It turns out that California’s Prop 12 regulates international as well as domestic commerce. In addition, the Canadian Pork Board claims that California Prop 12 violates the U.S. commerce clause by preventing the U.S. “from speaking with one voice on the regulation of foreign commerce.”
The Canadian Pork Council claims it represents about 7,000 pork producers and farms from across Canada. The Canadian Pork Council, a private group, tells the U.S. Supreme Court justices and their law clerks that Canada and other countries who export finished pork products into the United States that Prop 12 will have “adverse consequences for the operations of its members.”
The first argument is that Prop 12 regulates international as well as domestic commerce. The Canadian producers are saying they are significant and that hogs and pork products flow between the United States, Canada and other foreign markets.

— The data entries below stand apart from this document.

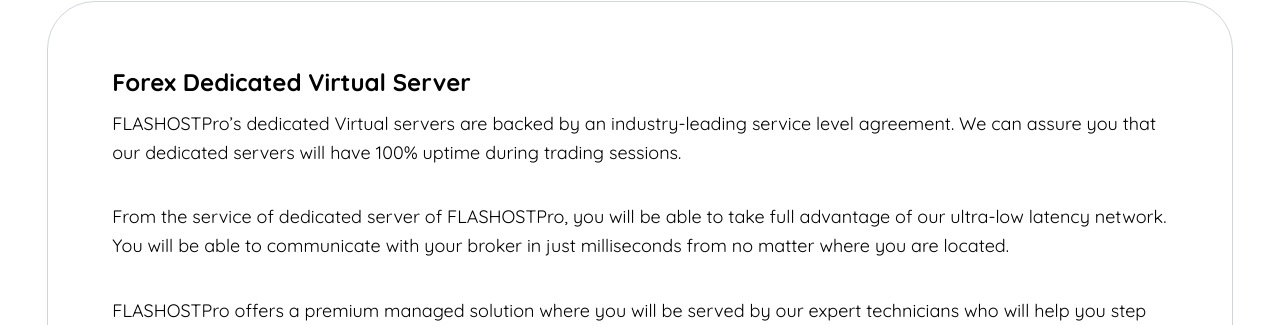
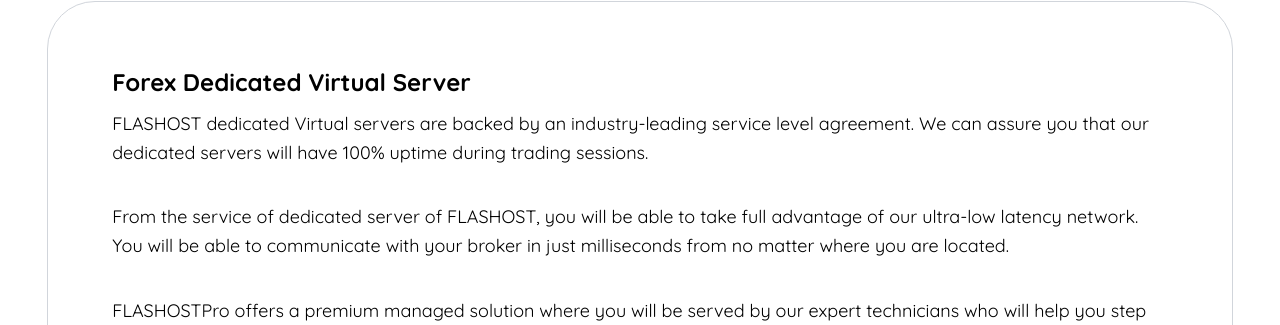
Before and after one commit to Devl-ad/flashost, a Django app: page /dedicated-server/ in a window 1280 px wide. Shown: the part 209-534 px from the top of the page. Run offline with Django 4.2, Linux system fonts and the light colour scheme.

Commit message:
modified

```diff
--- a/templates/cart.html
+++ b/templates/cart.html
@@ -63,10 +63,10 @@
               </li>
 
               <li menuitemname="Affiliates" id="Primary_Navbar-Affiliates">
-                <a href="/affiliates/"> Affiliates </a>
+                <a href="/affiliate/"> Affiliates </a>
               </li>
               <li menuitemname="Contact Us" id="Primary_Navbar-Contact_Us">
-                <a href="/contact/"> Contact Us </a>
+                <a href="/"> Contact Us </a>
               </li>
             </ul>
 
--- a/templates/dedicated-server.html
+++ b/templates/dedicated-server.html
@@ -16,17 +16,17 @@
               Forex Dedicated Virtual Server
             </h1>
             <p class="text-base md:text-lg text-black !leading-[1.6]">
-              FLASHOSTPro’s dedicated Virtual servers are backed by an
+              FLASHOST dedicated Virtual servers are backed by an
               industry-leading service level agreement. We can assure you that
               our dedicated servers will have 100% uptime during trading
               sessions.
             </p>
             <br />
             <p class="text-base md:text-lg text-black !leading-[1.6]">
-              From the service of dedicated server of FLASHOSTPro, you will be
-              able to take full advantage of our ultra-low latency network. You
-              will be able to communicate with your broker in just milliseconds
-              from no matter where you are located.
+              From the service of dedicated server of FLASHOST, you will be able
+              to take full advantage of our ultra-low latency network. You will
+              be able to communicate with your broker in just milliseconds from
+              no matter where you are located.
             </p>
             <br />
             <p class="text-base md:text-lg text-black !leading-[1.6]">
```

“Accordingly, the Canadian pork industry will be burdened by the same structural effects that Proposition 12 will have on the production of pork in the United States,” the brief states.
Therefore, we cannot have California telling pork producers in the United States and foreign countries how to raise their animals. Most people believe this to be an obvious conclusion, but the Californians believe they can tell other states and the rest of the world how to farm.
It is hard to believe the Ninth Circuit admits that Proposition 12 will have dramatic upstream effects. California is willing to tell Canada and other countries that they know best. Such an assertion is laughable.
According to the brief, “The California Department of Food and Agriculture has acknowledged that Proposition 12 will make pork more expensive to consumers and impose substantial conversion, operating, and record-keeping costs on sow farmers, including lower piglet output per animal and increased breeding pig mortality.”
And, California has the nerve to call this an animal welfare standard? California admits that its own standard is crazy, and it wants the rest of the U.S. and the world to follow it. This makes no sense.
It is hoped that other nations will tell the Supreme Court the same facts. Remember that every court and law clerk to date has ruled against the pork farmers. It is hoped that a nation like Canada, which supplies almost a million hogs for slaughter in the U.S., will be paid attention.
The other issue raised by the Canadians that should get the attention of the U.S. Supreme Court on Proposition 12 is that California wants to override commitments made by the United States under “multiple” treaties which address international trade. For example, the Canadian brief believes the World Trade Organization will be violated by Proposition 12.
In addition, the treaty I had never heard of called the Marrakesh Agreement has annexes which Proposition 12 also allegedly violates. I do not know if these issues were raised in the U.S. district courts or the Ninth Circuit court, or if the technical barriers are violated by Proposition 12.
If these world violations were raised, Proposition 12 provides no benefits that would justify overriding these requirements. Let us hope the law clerks and justices finally stop another outrageous California law.